■ 1997: The Tigers, coming off an upset of the Tar Heels at the previous season’s ACC tournament, were ranked No. 2 in the nation and were 16-1 when they came to Chapel Hill. Their coach Rick Barnes, a North Carolina native, was licking his chops over the prospect of finally getting the best of UNC at the building named after his personal foil, Dean Smith. But it wasn’t to be, yet again, as Vince Carter and Antawn Jamison led the 19th-ranked Tar Heels to a 61-48 win.

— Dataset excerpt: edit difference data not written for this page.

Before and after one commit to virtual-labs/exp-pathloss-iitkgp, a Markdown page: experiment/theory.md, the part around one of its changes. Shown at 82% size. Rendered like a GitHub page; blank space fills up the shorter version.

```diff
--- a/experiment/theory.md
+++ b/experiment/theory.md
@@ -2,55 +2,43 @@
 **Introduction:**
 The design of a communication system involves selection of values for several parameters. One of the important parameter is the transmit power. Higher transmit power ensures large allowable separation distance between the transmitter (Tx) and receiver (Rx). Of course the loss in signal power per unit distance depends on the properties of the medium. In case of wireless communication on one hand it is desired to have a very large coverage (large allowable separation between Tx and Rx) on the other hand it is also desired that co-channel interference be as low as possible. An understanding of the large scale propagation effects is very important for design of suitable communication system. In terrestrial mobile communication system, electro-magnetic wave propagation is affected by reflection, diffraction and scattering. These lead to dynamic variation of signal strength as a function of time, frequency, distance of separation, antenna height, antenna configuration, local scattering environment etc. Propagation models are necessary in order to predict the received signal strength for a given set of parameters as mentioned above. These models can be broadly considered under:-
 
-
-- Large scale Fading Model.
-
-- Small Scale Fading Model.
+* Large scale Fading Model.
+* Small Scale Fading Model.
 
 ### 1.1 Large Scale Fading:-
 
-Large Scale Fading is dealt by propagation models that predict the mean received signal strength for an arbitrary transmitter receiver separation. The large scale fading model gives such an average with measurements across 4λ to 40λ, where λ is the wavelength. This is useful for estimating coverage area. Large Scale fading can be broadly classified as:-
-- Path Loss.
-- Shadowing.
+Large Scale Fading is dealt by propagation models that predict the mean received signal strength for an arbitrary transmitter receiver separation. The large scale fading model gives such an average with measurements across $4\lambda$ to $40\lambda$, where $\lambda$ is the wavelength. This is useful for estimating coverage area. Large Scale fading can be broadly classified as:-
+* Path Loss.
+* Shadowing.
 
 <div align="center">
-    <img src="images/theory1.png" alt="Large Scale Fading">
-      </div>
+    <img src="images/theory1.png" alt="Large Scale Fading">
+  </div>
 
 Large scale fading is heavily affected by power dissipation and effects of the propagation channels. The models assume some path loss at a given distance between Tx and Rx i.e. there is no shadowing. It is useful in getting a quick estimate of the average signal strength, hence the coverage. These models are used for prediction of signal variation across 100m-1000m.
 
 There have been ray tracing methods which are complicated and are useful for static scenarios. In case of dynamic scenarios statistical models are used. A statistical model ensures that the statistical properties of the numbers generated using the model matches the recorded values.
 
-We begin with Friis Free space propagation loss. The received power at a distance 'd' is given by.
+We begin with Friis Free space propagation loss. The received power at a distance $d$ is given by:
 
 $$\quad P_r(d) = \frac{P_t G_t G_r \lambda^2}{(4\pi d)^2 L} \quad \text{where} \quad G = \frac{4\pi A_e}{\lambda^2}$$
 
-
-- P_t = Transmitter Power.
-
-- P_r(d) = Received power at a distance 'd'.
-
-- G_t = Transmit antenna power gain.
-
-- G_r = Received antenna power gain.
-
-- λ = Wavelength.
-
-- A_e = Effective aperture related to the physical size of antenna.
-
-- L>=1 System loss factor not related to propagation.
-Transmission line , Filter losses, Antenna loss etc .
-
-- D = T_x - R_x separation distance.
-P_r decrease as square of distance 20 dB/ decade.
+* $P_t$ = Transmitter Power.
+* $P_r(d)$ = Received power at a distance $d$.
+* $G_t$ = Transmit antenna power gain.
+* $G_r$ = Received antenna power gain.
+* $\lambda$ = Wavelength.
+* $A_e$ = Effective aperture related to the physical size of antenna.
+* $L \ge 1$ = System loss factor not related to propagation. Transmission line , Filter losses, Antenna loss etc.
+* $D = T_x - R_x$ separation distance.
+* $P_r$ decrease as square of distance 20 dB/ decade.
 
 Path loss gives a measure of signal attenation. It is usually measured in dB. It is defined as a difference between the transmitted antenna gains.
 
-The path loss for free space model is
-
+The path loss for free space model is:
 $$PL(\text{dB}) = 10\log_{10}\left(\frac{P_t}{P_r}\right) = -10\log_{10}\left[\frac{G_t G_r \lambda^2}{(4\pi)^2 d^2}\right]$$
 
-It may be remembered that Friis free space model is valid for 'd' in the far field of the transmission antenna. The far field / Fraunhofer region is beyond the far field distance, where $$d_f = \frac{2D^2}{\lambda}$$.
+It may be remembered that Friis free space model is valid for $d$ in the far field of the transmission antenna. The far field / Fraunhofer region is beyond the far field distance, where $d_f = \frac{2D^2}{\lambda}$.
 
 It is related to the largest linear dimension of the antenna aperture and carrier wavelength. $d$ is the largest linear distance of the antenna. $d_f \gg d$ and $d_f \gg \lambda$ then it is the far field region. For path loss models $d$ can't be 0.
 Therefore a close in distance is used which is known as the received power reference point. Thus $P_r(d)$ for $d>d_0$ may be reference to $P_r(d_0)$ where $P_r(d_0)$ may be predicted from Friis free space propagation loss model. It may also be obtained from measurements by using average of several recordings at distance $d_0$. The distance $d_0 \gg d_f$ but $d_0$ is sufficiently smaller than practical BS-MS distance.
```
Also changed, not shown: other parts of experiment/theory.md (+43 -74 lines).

■ 1990: Clemson was on its way to the ACC regular season championship, but even with a formidable front line featuring future NBA stars Elden Campbell and Dale Davis, it still couldn’t overcome the Tar Heels, who rode the play of Rick Fox, King Rice and current UNC assistant coach Hubert Davis to a resounding 83-60 victory.
■ 1980: As is the case this year, both teams came into the game ranked, with Clemson at No. 12 and UNC at No. 13. The teams were as closely matched on the court as they were in the polls, but the order was reversed as the Tar Heels prevailed 73-70.
■ 1939: The streak started in 1926 with the first game ever between the schools, but it almost ended before it ever really got a chance to start in 1939 when Clemson fell a single point short, 24-23. It was one of just two one-point losses out of the 58, with the other coming in 1974. There have also been a pair of two-point heartbreakers in 1975 and 2003. By contrast, 50 of the 50 games have been decided by double digits.